──────── Records for processing

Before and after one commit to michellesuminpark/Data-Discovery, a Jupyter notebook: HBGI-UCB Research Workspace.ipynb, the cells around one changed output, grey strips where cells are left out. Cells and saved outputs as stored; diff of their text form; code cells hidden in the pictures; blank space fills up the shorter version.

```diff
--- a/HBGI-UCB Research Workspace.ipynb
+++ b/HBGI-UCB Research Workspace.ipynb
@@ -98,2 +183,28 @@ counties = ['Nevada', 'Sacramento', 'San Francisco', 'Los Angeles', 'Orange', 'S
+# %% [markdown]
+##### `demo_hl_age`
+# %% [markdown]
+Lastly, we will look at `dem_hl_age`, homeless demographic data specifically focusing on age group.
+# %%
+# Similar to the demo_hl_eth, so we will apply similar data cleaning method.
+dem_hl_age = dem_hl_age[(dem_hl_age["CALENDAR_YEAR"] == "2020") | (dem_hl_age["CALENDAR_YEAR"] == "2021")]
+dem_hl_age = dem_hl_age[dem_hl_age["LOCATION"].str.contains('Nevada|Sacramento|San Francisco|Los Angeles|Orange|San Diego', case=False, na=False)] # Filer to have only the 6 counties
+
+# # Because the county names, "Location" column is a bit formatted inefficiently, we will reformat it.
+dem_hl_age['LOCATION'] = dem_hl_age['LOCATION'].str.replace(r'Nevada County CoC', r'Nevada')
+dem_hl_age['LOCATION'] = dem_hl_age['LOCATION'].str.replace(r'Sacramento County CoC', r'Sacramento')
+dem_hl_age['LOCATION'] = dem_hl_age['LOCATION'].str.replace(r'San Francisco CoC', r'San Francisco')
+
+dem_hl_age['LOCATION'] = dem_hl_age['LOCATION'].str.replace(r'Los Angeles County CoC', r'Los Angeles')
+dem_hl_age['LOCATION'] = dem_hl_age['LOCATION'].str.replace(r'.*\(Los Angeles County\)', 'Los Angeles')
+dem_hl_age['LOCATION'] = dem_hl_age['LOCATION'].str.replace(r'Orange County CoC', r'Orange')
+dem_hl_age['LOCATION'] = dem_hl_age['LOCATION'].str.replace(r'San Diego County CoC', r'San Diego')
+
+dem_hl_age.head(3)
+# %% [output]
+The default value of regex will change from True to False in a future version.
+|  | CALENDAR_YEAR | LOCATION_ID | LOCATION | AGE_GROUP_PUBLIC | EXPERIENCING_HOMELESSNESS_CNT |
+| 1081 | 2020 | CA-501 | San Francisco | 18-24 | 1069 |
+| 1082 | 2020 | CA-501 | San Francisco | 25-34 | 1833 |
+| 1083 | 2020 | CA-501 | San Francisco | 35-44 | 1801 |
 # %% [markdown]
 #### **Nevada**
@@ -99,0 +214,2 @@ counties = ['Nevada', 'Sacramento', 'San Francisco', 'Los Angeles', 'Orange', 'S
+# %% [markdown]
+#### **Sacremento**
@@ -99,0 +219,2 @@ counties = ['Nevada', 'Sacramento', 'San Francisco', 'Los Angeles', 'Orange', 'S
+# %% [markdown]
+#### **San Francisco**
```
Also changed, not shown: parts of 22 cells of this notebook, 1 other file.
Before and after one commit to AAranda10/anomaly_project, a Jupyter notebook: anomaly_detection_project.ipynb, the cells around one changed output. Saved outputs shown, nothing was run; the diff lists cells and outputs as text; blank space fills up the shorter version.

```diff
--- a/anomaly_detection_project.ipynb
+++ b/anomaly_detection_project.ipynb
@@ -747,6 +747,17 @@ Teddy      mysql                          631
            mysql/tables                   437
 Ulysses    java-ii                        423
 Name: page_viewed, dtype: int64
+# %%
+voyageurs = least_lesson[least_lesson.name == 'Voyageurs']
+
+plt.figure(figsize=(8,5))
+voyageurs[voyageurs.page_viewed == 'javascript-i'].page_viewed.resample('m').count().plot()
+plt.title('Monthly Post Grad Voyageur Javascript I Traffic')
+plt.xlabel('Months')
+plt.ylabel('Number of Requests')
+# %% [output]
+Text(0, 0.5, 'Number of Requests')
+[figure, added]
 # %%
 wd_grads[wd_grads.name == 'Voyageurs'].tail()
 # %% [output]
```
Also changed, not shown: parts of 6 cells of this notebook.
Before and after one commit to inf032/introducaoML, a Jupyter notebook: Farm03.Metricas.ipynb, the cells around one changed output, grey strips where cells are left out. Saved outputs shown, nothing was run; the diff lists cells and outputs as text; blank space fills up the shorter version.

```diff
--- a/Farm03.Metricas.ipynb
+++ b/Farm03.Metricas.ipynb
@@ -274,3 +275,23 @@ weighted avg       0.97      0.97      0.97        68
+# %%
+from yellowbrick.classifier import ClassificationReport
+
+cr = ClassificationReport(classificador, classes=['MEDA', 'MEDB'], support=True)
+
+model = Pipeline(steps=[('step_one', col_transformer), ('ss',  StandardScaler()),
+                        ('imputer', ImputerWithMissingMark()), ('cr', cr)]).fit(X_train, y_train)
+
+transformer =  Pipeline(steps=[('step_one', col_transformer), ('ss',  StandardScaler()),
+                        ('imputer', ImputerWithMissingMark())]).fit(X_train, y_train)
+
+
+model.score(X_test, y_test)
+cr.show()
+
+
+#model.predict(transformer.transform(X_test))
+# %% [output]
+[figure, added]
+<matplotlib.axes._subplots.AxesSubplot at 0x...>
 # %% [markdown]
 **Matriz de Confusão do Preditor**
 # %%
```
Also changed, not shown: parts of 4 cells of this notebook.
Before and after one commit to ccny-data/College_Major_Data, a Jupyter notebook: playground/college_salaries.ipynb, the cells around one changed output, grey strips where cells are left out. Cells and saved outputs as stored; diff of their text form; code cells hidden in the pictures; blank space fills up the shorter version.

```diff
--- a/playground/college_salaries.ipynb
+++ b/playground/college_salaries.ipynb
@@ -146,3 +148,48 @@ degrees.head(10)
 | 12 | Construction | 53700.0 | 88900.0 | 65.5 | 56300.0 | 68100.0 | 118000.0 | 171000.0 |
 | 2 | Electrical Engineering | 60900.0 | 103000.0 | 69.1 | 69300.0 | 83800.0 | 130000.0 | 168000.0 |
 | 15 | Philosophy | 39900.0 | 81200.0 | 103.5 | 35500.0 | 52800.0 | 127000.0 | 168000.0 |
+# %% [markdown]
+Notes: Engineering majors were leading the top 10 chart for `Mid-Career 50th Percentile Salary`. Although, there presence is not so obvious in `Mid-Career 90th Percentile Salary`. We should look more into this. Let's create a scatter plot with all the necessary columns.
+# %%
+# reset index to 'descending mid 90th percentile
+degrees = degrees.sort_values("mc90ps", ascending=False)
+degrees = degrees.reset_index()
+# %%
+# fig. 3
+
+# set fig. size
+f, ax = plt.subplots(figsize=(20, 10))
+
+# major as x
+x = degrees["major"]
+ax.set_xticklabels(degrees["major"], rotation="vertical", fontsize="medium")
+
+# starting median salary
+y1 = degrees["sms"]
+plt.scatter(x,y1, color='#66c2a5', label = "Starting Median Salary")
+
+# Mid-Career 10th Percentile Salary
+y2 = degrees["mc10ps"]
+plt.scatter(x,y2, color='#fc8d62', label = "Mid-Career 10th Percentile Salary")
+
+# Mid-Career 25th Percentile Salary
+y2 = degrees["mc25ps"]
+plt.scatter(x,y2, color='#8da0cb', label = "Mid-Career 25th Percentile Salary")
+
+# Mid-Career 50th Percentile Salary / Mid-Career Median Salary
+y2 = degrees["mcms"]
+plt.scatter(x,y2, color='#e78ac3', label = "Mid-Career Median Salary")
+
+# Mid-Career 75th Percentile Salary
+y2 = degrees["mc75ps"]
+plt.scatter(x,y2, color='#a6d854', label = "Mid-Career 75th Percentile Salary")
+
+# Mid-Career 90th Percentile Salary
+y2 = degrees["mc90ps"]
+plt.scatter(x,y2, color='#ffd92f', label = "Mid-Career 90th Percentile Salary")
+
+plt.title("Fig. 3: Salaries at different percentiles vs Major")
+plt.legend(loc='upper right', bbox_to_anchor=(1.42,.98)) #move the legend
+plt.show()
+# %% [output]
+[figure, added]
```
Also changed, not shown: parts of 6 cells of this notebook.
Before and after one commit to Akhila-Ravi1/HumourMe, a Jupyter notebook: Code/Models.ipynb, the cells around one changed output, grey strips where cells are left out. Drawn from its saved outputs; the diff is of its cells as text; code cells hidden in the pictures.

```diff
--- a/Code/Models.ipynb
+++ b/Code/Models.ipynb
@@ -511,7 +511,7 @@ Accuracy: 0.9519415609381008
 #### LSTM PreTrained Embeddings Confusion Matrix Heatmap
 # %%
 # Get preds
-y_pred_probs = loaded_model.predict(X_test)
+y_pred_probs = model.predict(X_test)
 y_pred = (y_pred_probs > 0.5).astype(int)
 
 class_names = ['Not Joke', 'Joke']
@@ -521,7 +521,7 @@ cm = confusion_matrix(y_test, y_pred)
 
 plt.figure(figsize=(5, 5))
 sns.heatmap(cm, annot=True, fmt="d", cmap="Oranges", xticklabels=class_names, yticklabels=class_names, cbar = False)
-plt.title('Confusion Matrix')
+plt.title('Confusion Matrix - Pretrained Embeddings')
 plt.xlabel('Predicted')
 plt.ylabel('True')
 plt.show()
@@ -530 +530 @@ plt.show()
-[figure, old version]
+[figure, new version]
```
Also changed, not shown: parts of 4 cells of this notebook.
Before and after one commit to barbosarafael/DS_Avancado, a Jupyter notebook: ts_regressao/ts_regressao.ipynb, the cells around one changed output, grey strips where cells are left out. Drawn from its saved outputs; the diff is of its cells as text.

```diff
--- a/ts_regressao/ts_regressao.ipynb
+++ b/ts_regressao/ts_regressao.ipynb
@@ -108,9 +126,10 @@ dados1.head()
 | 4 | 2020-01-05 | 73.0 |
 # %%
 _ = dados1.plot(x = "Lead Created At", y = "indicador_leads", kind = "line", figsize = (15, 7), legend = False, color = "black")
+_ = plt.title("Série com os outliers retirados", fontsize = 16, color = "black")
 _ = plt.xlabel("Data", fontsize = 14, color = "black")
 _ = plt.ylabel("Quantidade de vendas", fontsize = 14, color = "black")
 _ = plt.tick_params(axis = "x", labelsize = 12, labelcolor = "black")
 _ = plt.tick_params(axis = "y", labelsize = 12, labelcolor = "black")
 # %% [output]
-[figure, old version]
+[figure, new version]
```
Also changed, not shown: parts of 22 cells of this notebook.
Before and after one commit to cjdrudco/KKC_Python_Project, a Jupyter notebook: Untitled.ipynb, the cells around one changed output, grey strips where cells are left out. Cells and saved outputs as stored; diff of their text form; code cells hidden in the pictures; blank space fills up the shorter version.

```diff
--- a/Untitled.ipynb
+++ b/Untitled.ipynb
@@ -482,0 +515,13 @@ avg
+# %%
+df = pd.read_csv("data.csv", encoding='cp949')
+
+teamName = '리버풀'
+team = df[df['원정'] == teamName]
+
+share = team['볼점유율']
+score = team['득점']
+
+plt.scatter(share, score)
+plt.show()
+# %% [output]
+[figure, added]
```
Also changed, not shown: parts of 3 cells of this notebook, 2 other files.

────────────────

_Work task_: Nothing but a number is expected here: the number of lines above that hold the word "degrees".

_Result of the exercise_: 11